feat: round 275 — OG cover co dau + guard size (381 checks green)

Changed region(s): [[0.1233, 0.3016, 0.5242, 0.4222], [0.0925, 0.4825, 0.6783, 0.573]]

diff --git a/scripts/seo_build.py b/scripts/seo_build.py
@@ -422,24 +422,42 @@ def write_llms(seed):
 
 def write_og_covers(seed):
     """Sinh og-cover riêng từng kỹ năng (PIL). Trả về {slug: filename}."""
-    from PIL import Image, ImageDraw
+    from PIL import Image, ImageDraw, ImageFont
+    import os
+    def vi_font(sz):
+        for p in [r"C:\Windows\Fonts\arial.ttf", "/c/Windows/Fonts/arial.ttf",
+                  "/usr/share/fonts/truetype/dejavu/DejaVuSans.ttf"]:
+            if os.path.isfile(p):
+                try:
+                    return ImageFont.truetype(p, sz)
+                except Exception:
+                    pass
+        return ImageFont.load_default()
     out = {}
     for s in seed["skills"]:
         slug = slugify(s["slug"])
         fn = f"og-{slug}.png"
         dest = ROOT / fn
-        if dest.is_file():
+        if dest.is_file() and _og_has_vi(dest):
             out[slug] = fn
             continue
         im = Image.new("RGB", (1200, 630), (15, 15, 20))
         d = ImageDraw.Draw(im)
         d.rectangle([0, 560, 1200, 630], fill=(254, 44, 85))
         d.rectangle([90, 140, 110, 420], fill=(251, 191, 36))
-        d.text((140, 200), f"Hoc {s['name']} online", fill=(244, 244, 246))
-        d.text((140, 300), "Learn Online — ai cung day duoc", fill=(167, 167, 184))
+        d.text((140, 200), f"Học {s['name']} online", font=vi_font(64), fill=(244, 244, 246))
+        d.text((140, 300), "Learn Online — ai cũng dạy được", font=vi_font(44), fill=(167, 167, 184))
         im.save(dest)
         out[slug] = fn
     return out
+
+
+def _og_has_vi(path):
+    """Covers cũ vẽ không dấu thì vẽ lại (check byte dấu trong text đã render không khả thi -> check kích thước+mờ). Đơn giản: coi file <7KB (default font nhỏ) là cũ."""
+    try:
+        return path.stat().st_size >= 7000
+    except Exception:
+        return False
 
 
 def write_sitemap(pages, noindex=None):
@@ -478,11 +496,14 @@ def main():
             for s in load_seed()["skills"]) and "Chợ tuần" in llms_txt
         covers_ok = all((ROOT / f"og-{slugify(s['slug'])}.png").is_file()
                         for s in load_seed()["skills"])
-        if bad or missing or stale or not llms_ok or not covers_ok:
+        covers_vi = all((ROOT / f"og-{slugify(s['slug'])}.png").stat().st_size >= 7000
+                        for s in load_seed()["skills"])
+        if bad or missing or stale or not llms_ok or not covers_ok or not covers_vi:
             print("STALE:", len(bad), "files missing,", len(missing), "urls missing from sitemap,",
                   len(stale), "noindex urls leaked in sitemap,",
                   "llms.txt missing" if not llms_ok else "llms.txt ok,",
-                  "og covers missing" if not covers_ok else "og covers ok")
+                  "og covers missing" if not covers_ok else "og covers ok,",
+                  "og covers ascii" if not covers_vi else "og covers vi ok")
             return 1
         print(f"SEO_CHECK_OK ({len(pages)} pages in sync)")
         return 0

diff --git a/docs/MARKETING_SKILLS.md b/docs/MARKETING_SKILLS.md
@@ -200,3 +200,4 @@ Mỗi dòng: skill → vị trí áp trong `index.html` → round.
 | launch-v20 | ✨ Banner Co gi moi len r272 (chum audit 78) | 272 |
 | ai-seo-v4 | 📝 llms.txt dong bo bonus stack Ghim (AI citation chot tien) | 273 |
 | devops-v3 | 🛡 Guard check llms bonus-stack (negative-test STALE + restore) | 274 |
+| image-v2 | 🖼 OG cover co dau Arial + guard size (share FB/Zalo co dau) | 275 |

Task statement -> Return the listing above verbatim.

Solution to this task ->
feat: round 275 — OG cover co dau + guard size (381 checks green)

Changed region(s): [[0.1233, 0.3016, 0.5242, 0.4222], [0.0925, 0.4825, 0.6783, 0.573]]

diff --git a/scripts/seo_build.py b/scripts/seo_build.py
@@ -422,24 +422,42 @@ def write_llms(seed):
 
 def write_og_covers(seed):
     """Sinh og-cover riêng từng kỹ năng (PIL). Trả về {slug: filename}."""
-    from PIL import Image, ImageDraw
+    from PIL import Image, ImageDraw, ImageFont
+    import os
+    def vi_font(sz):
+        for p in [r"C:\Windows\Fonts\arial.ttf", "/c/Windows/Fonts/arial.ttf",
+                  "/usr/share/fonts/truetype/dejavu/DejaVuSans.ttf"]:
+            if os.path.isfile(p):
+                try:
+                    return ImageFont.truetype(p, sz)
+                except Exception:
+                    pass
+        return ImageFont.load_default()
     out = {}
     for s in seed["skills"]:
         slug = slugify(s["slug"])
         fn = f"og-{slug}.png"
         dest = ROOT / fn
-        if dest.is_file():
+        if dest.is_file() and _og_has_vi(dest):
             out[slug] = fn
             continue
         im = Image.new("RGB", (1200, 630), (15, 15, 20))
         d = ImageDraw.Draw(im)
         d.rectangle([0, 560, 1200, 630], fill=(254, 44, 85))
         d.rectangle([90, 140, 110, 420], fill=(251, 191, 36))
-        d.text((140, 200), f"Hoc {s['name']} online", fill=(244, 244, 246))
-        d.text((140, 300), "Learn Online — ai cung day duoc", fill=(167, 167, 184))
+        d.text((140, 200), f"Học {s['name']} online", font=vi_font(64), fill=(244, 244, 246))
+        d.text((140, 300), "Learn Online — ai cũng dạy được", font=vi_font(44), fill=(167, 167, 184))
         im.save(dest)
         out[slug] = fn
     return out
+
+
+def _og_has_vi(path):
+    """Covers cũ vẽ không dấu thì vẽ lại (check byte dấu trong text đã render không khả thi -> check kích thước+mờ). Đơn giản: coi file <7KB (default font nhỏ) là cũ."""
+    try:
+        return path.stat().st_size >= 7000
+    except Exception:
+        return False
 
 
 def write_sitemap(pages, noindex=None):
@@ -478,11 +496,14 @@ def main():
             for s in load_seed()["skills"]) and "Chợ tuần" in llms_txt
         covers_ok = all((ROOT / f"og-{slugify(s['slug'])}.png").is_file()
                         for s in load_seed()["skills"])
-        if bad or missing or stale or not llms_ok or not covers_ok:
+        covers_vi = all((ROOT / f"og-{slugify(s['slug'])}.png").stat().st_size >= 7000
+                        for s in load_seed()["skills"])
+        if bad or missing or stale or not llms_ok or not covers_ok or not covers_vi:
             print("STALE:", len(bad), "files missing,", len(missing), "urls missing from sitemap,",
                   len(stale), "noindex urls leaked in sitemap,",
                   "llms.txt missing" if not llms_ok else "llms.txt ok,",
-                  "og covers missing" if not covers_ok else "og covers ok")
+                  "og covers missing" if not covers_ok else "og covers ok,",
+                  "og covers ascii" if not covers_vi else "og covers vi ok")
             return 1
         print(f"SEO_CHECK_OK ({len(pages)} pages in sync)")
         return 0

diff --git a/docs/MARKETING_SKILLS.md b/docs/MARKETING_SKILLS.md
@@ -200,3 +200,4 @@ Mỗi dòng: skill → vị trí áp trong `index.html` → round.
 | launch-v20 | ✨ Banner Co gi moi len r272 (chum audit 78) | 272 |
 | ai-seo-v4 | 📝 llms.txt dong bo bonus stack Ghim (AI citation chot tien) | 273 |
 | devops-v3 | 🛡 Guard check llms bonus-stack (negative-test STALE + restore) | 274 |
+| image-v2 | 🖼 OG cover co dau Arial + guard size (share FB/Zalo co dau) | 275 |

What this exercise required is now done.